Archive for October, 2018

Winter Series Show Jumping 2018/19

Our Annual Winter Series Show Jumping 2018/19
Indoor Arena, West Fenton

07 October | 18 November | 09 December | 20 January | 24 February | 17 March – The Final

Our Winter Series is run to encourage less experienced riders and ponies & horses, of all ages. We always include an adult-only class.  Our six friendly events culminate in the Series Final and presentation of trophies, in March. All Class entry fee proceeds go to Muirfield Riding Therapy.

Entry is on-the-day only and costs £6 per rider per class. Clear Round is £4 per rider – buy a Clear Round entry, get one free, two attempts to win a rosette. All entry proceeds to Muirfield Riding Therapy, thank you.

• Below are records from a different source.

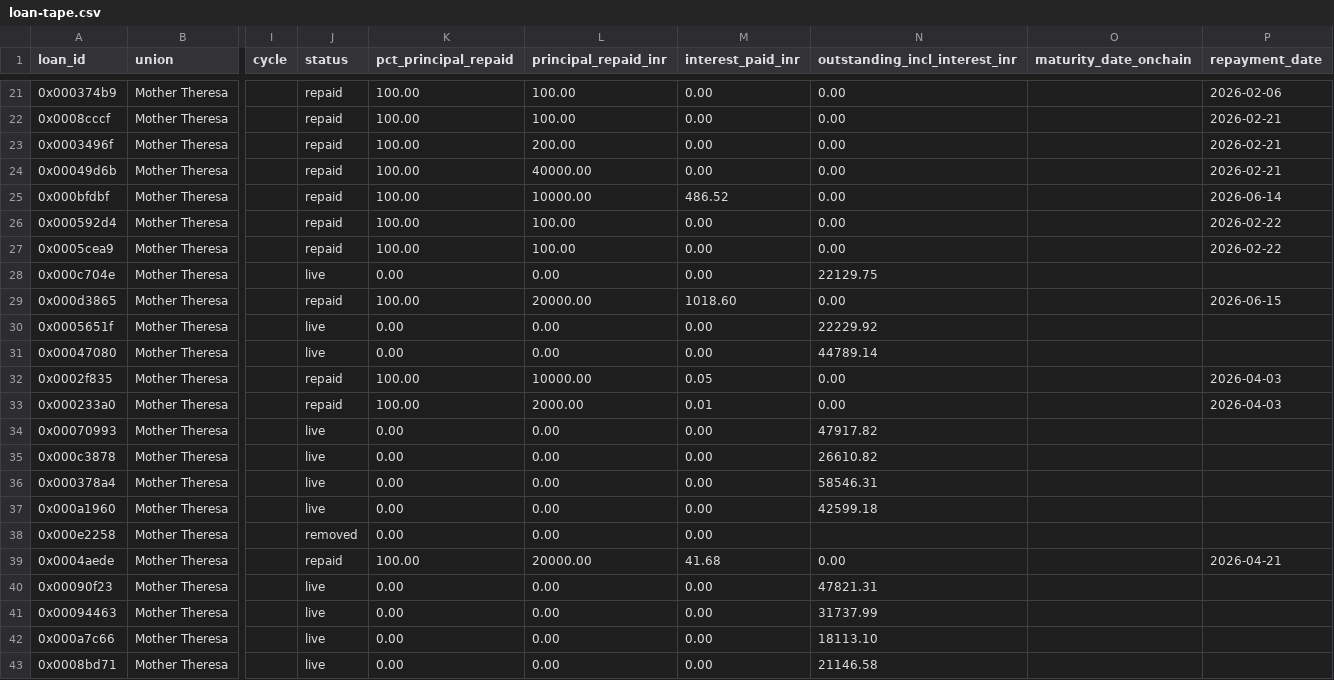
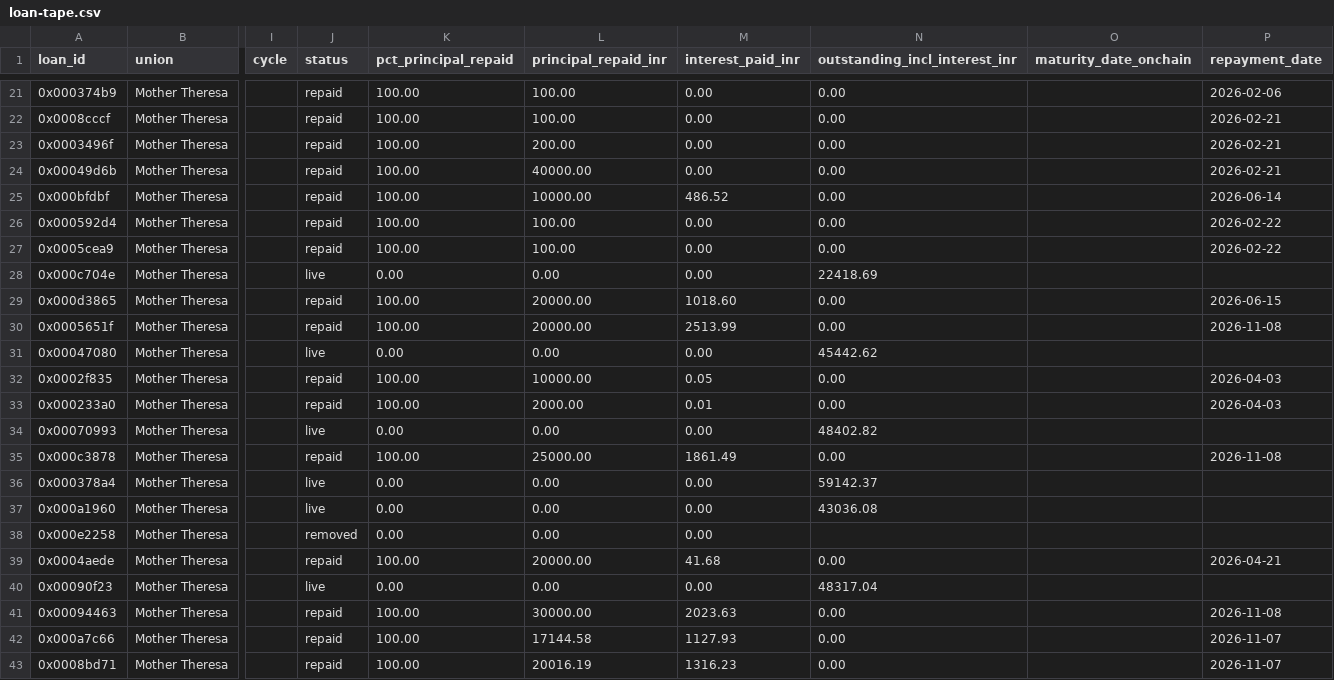
Before and after one commit to NilaDAO/nila-landing, a CSV file: public/audit/loan-tape.csv, drawn as a sheet; only a part is shown, gaps mark what is left out; the diff covers the shown part only; the diff names each change by its address in the sheet, - before the commit and + after, or states it on an @@ line.

```diff
--- a/public/audit/loan-tape.csv
+++ b/public/audit/loan-tape.csv
-N28 (outstanding_incl_interest_inr): 22129.75
+N28 (outstanding_incl_interest_inr): 22418.69
-J30 (status): live
+J30 (status): repaid
-K30 (pct_principal_repaid): 0.00
+K30 (pct_principal_repaid): 100.00
-L30 (principal_repaid_inr): 0.00
+L30 (principal_repaid_inr): 20000.00
-M30 (interest_paid_inr): 0.00
+M30 (interest_paid_inr): 2513.99
-N30 (outstanding_incl_interest_inr): 22229.92
+N30 (outstanding_incl_interest_inr): 0.00
-P30 (repayment_date): (empty)
+P30 (repayment_date): 2026-11-08
-N31 (outstanding_incl_interest_inr): 44789.14
+N31 (outstanding_incl_interest_inr): 45442.62
-N34 (outstanding_incl_interest_inr): 47917.82
+N34 (outstanding_incl_interest_inr): 48402.82
-J35 (status): live
+J35 (status): repaid
-K35 (pct_principal_repaid): 0.00
+K35 (pct_principal_repaid): 100.00
-L35 (principal_repaid_inr): 0.00
+L35 (principal_repaid_inr): 25000.00
-M35 (interest_paid_inr): 0.00
+M35 (interest_paid_inr): 1861.49
-N35 (outstanding_incl_interest_inr): 26610.82
+N35 (outstanding_incl_interest_inr): 0.00
-P35 (repayment_date): (empty)
+P35 (repayment_date): 2026-11-08
-N36 (outstanding_incl_interest_inr): 58546.31
+N36 (outstanding_incl_interest_inr): 59142.37
-N37 (outstanding_incl_interest_inr): 42599.18
+N37 (outstanding_incl_interest_inr): 43036.08
-N40 (outstanding_incl_interest_inr): 47821.31
+N40 (outstanding_incl_interest_inr): 48317.04
-J41:J43 (status): live
+J41:J43 (status): repaid
-K41:K43 (pct_principal_repaid): 0.00
+K41:K43 (pct_principal_repaid): 100.00
-L41 (principal_repaid_inr): 0.00
+L41 (principal_repaid_inr): 30000.00
-M41 (interest_paid_inr): 0.00
+M41 (interest_paid_inr): 2023.63
-N41 (outstanding_incl_interest_inr): 31737.99
+N41 (outstanding_incl_interest_inr): 0.00
-P41 (repayment_date): (empty)
+P41 (repayment_date): 2026-11-08
-L42 (principal_repaid_inr): 0.00
+L42 (principal_repaid_inr): 17144.58
-M42 (interest_paid_inr): 0.00
+M42 (interest_paid_inr): 1127.93
-N42 (outstanding_incl_interest_inr): 18113.10
+N42 (outstanding_incl_interest_inr): 0.00
-P42:P43 (repayment_date): (empty)
+P42:P43 (repayment_date): 2026-11-07
-L43 (principal_repaid_inr): 0.00
+L43 (principal_repaid_inr): 20016.19
-M43 (interest_paid_inr): 0.00
+M43 (interest_paid_inr): 1316.23
-N43 (outstanding_incl_interest_inr): 21146.58
+N43 (outstanding_incl_interest_inr): 0.00
```
Also changed, not shown: 42 edited cells elsewhere in this file, 11 other files.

Bring your friends and family – spectators are welcome and can watch the action from our cozy Viewing Gallery.  Our Cafe will be selling hot and cold food & drinks all day.

EVENT ONE is on Sunday OCTOBER 7th, 2018 – click for the Competition Schedule
Starts 09.30am Clear Round starts 10.00am

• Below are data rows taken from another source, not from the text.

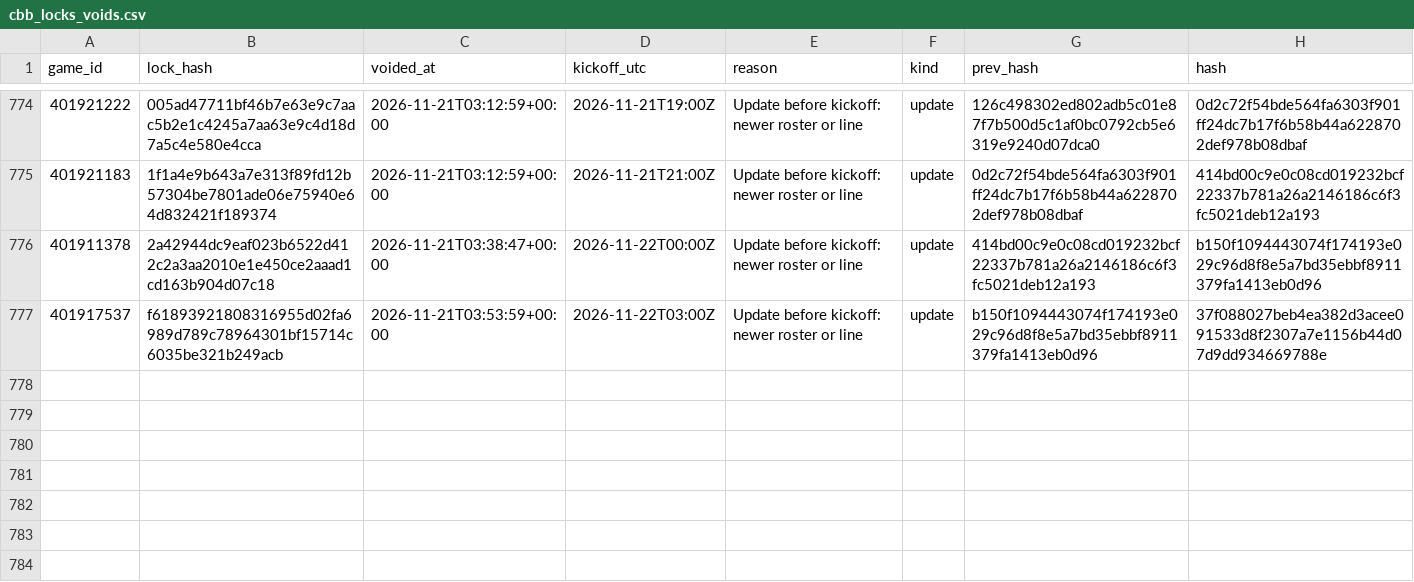
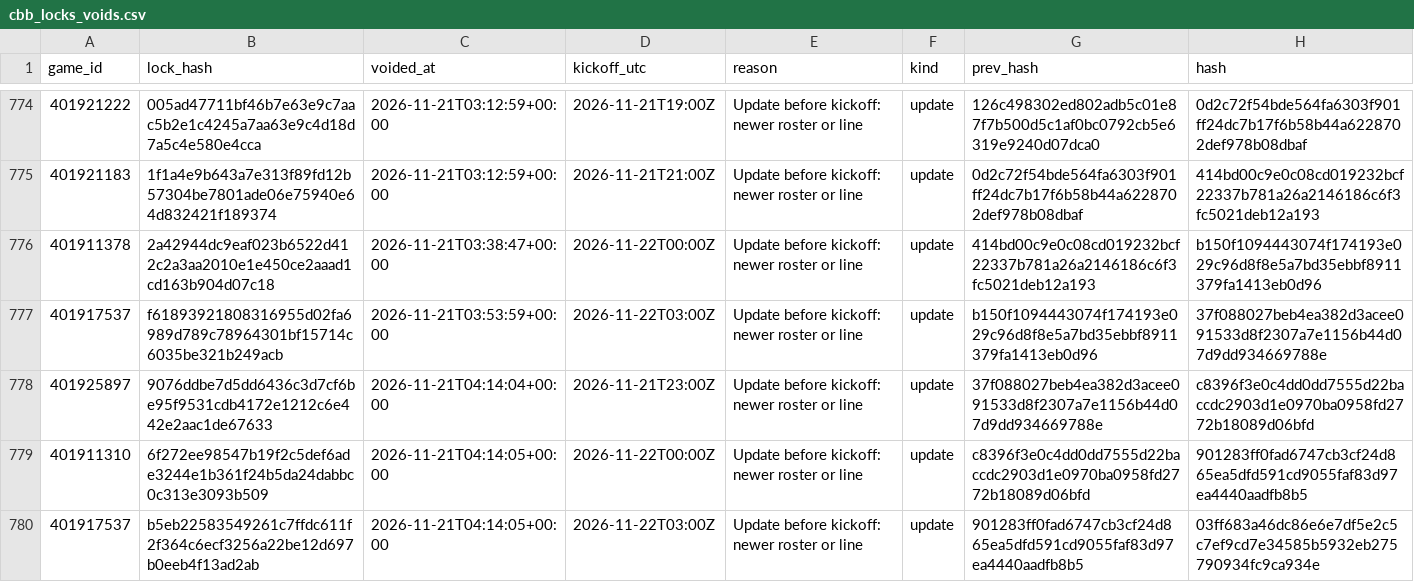
Before and after one commit to Seed808/theesness-data, a CSV file: model/ledger/cbb_locks_voids.csv, drawn as a sheet; only a part is shown, gaps mark what is left out.

```diff
--- a/model/ledger/cbb_locks_voids.csv
+++ b/model/ledger/cbb_locks_voids.csv
@@ -777 +777,4 @@ game_id,lock_hash,voided_at,kickoff_utc,reason,kind,prev_hash,hash
 401917537,f61893921808316955d02fa6989d789c78964301bf15714c6035be321b249acb,2026-11-21T03:53:59+00:00,2026-11-22T03:00Z,Update before kickoff: newer roster or line,update,b150f1094443074f174193e029c96d8f8e5a7bd35ebbf8911379fa1413eb0d96,37f088027beb4ea382d3acee091533d8f2307a7e1156b44d07d9dd934669788e
+401925897,9076ddbe7d5dd6436c3d7cf6be95f9531cdb4172e1212c6e442e2aac1de67633,2026-11-21T04:14:04+00:00,2026-11-21T23:00Z,Update before kickoff: newer roster or line,update,37f088027beb4ea382d3acee091533d8f2307a7e1156b44d07d9dd934669788e,c8396f3e0c4dd0dd7555d22baccdc2903d1e0970ba0958fd2772b18089d06bfd
+401911310,6f272ee98547b19f2c5def6ade3244e1b361f24b5da24dabbc0c313e3093b509,2026-11-21T04:14:05+00:00,2026-11-22T00:00Z,Update before kickoff: newer roster or line,update,c8396f3e0c4dd0dd7555d22baccdc2903d1e0970ba0958fd2772b18089d06bfd,901283ff0fad6747cb3cf24d865ea5dfd591cd9055faf83d97ea4440aadfb8b5
+401917537,b5eb22583549261c7ffdc611f2f364c6ecf3256a22be12d697b0eeb4f13ad2ab,2026-11-21T04:14:05+00:00,2026-11-22T03:00Z,Update before kickoff: newer roster or line,update,901283ff0fad6747cb3cf24d865ea5dfd591cd9055faf83d97ea4440aadfb8b5,03ff683a46dc86e6e7df5e2c5c7ef9cd7e34585b5932eb275790934fc9ca934e
```
Also changed, not shown: model/ledger/cbb_locks.csv, model/ledger/firstline_ncaaf.csv, 31 other files.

We have three trophies presented at the end of the Series in March 2019:

Wobblies Trophey
Presented to the rider/pony/horse combination which has accrued the most points from classes 1-5.

The Fiona Mossan Trophy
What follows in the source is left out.